Stored data
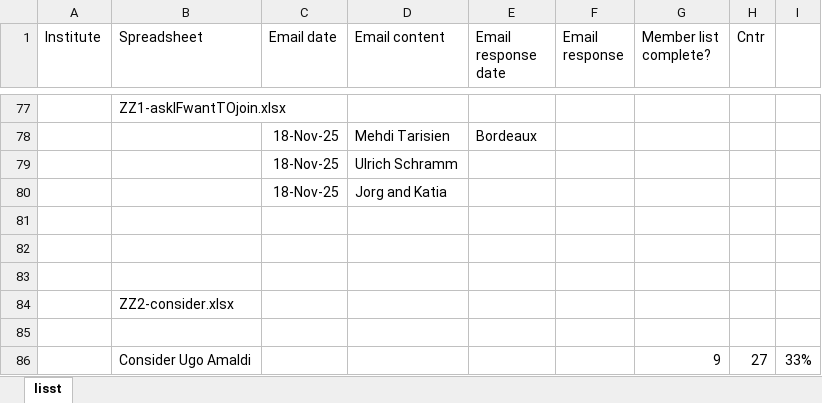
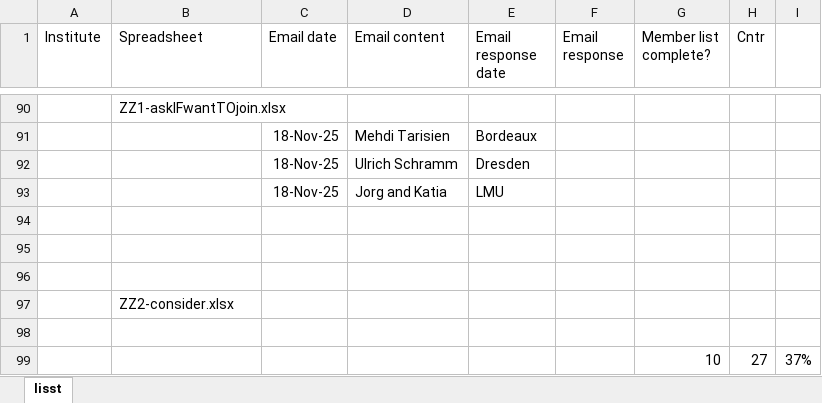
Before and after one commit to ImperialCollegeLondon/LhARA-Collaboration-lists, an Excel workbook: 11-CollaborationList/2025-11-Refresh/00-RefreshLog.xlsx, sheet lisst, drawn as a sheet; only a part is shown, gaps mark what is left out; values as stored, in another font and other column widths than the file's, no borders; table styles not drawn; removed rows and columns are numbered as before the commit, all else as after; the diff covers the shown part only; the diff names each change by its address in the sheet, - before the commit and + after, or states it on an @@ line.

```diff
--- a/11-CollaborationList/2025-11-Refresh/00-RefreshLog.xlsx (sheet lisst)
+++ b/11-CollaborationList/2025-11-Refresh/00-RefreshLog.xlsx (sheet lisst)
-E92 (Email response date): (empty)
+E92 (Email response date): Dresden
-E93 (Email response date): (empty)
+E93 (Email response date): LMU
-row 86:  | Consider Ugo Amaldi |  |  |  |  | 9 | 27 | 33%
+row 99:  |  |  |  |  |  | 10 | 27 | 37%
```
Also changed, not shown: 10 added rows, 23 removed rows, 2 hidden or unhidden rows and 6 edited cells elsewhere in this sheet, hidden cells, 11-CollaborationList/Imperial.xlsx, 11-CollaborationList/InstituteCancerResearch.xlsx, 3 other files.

What this task involves
Set down every record above exactly as it stands, but skip the pictures.

Answer to this problem
Before and after one commit to ImperialCollegeLondon/LhARA-Collaboration-lists, an Excel workbook: 11-CollaborationList/2025-11-Refresh/00-RefreshLog.xlsx, sheet lisst, drawn as a sheet; only a part is shown, gaps mark what is left out; values as stored, in another font and other column widths than the file's, no borders; table styles not drawn; removed rows and columns are numbered as before the commit, all else as after; the diff covers the shown part only; the diff names each change by its address in the sheet, - before the commit and + after, or states it on an @@ line.

```diff
--- a/11-CollaborationList/2025-11-Refresh/00-RefreshLog.xlsx (sheet lisst)
+++ b/11-CollaborationList/2025-11-Refresh/00-RefreshLog.xlsx (sheet lisst)
-E92 (Email response date): (empty)
+E92 (Email response date): Dresden
-E93 (Email response date): (empty)
+E93 (Email response date): LMU
-row 86:  | Consider Ugo Amaldi |  |  |  |  | 9 | 27 | 33%
+row 99:  |  |  |  |  |  | 10 | 27 | 37%
```
Also changed, not shown: 10 added rows, 23 removed rows, 2 hidden or unhidden rows and 6 edited cells elsewhere in this sheet, hidden cells, 11-CollaborationList/Imperial.xlsx, 11-CollaborationList/InstituteCancerResearch.xlsx, 3 other files.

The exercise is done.